It is not widely known that Serbia has the second best Law on free access to information in the world. However, according to Ivan Radojević, the situation in the field is far less praise-worthy. The problem is in the fact that bodies charged with implementing the law, simply don’t have enough authoity and depend heavily on the government. CRTA, as one of the most active NGOs in Serbia, is planning to create a platform which would make it easier for the citizens to file FOI requests to the institutions. One of the problems is the “snatching” of the process by the government, since neither citizens nor the civil society are included in the process enough. 

The last presentation was given by Elvira Mujkić from Transparency International BiH, who said that proactive transparency in Bosnia and Herzegovina is on a very low level. The government in BiH still hasn’t adopted an action plan to implement the OGP, although this obligation stands for two years already.
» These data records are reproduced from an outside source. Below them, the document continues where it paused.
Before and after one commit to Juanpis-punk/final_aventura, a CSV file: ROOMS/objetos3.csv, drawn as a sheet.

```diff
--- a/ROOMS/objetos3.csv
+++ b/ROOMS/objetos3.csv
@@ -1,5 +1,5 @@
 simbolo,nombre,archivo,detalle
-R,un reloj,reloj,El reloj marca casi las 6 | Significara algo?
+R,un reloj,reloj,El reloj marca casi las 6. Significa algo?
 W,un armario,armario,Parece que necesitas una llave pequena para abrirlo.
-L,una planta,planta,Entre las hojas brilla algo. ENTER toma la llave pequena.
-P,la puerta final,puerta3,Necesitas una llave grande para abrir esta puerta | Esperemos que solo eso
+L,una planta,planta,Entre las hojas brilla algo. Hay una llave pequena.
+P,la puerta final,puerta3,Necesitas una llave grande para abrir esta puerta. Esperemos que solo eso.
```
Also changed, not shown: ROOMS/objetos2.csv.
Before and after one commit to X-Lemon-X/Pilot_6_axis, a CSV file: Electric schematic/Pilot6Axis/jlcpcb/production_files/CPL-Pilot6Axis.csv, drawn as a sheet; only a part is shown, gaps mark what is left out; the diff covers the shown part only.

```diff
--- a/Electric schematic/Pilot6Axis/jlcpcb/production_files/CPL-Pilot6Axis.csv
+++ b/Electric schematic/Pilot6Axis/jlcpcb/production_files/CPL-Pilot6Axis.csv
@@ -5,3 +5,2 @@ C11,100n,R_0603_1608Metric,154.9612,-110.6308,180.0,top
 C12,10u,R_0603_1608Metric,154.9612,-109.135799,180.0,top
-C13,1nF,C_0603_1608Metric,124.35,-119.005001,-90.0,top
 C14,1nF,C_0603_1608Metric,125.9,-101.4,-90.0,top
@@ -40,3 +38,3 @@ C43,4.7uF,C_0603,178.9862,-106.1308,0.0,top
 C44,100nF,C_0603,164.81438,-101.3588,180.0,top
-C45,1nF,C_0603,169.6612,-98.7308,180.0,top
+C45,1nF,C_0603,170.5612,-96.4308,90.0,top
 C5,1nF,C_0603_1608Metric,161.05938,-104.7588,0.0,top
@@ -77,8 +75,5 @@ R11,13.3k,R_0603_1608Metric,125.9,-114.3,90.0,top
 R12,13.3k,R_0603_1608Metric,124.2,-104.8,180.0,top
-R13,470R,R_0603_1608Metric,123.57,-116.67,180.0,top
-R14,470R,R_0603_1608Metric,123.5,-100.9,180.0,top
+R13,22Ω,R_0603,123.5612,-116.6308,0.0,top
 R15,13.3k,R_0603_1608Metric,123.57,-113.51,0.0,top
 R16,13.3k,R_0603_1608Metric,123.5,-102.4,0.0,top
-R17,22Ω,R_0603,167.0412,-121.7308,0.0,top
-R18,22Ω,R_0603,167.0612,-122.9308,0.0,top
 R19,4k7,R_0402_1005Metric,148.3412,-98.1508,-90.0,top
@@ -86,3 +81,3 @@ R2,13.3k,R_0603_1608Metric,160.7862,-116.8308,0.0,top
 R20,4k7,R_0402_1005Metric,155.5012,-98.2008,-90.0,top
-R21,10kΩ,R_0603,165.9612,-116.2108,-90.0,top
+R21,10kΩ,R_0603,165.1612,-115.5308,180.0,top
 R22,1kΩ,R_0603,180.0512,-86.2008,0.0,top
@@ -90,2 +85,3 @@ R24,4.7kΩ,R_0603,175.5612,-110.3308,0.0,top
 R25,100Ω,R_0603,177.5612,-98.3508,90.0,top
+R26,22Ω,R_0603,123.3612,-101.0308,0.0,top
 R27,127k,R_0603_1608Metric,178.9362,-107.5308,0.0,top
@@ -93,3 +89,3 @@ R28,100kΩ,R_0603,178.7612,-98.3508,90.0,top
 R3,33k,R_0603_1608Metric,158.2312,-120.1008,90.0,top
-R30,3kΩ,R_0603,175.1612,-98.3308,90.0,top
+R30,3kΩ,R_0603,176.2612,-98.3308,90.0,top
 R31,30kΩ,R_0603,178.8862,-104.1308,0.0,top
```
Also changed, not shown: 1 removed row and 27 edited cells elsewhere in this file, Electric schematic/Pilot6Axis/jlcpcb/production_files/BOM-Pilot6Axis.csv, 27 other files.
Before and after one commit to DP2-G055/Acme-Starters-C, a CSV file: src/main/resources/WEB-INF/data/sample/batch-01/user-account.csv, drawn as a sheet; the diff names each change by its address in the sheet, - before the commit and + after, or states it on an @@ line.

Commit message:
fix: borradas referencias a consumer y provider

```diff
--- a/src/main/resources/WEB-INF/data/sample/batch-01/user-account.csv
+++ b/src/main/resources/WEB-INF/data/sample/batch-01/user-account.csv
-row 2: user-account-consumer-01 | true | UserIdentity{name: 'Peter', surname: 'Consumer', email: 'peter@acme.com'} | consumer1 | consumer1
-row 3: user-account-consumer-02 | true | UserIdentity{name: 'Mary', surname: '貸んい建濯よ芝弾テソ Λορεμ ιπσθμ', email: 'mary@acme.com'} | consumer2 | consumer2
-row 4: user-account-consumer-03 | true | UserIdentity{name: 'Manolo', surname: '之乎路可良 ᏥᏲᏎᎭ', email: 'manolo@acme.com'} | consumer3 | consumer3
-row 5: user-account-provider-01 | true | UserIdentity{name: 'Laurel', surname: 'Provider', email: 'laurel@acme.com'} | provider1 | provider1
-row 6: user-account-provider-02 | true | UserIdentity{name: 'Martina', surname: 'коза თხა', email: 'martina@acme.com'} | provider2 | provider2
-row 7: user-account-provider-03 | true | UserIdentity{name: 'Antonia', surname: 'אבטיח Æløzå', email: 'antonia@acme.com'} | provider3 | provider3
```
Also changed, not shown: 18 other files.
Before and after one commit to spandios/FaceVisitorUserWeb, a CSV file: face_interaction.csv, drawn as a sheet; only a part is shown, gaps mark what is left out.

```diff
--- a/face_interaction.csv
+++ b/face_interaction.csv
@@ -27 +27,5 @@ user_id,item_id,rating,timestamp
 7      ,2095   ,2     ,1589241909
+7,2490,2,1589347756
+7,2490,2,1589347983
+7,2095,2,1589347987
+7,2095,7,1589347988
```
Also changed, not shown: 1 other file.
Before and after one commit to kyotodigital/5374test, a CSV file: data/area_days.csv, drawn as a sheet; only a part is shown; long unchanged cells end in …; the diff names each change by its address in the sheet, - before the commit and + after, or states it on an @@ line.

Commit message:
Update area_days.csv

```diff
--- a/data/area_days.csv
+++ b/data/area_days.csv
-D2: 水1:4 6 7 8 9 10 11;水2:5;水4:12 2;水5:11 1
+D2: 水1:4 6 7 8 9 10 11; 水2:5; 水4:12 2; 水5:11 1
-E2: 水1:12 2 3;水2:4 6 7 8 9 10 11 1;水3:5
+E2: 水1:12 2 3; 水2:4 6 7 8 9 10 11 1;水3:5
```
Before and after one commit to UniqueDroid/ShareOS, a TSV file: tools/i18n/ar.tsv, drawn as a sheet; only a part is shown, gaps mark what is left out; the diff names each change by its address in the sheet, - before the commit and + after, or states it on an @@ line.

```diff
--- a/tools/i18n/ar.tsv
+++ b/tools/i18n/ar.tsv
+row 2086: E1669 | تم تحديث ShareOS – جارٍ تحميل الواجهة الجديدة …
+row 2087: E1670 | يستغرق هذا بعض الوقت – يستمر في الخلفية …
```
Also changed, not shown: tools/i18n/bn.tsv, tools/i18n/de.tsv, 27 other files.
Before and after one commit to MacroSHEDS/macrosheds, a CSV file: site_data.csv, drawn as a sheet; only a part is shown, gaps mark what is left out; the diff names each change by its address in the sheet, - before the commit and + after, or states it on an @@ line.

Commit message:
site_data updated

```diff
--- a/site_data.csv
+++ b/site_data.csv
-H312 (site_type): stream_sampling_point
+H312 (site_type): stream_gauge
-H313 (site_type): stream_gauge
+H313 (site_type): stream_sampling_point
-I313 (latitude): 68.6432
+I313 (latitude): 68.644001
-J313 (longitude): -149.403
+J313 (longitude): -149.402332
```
The main problem is that the citizens are not sufficiently familiar with the legislative process, which the government finds quite convenient, as it has no real interest to include them in the legislative processes. The start of the practice of creating “Citizens’ budgets” was pointed out as a good example; however, this is still happening mostly on local level. On the other hand, Elvira thinks that local level is where the change of consciousness has to start anyway, since it will most likely not come from the top level of government.

Although this panel presented us with different angles on the subject, there was one thing that all panelists could agree on: the citizens have to make the government include them in this process on all levels.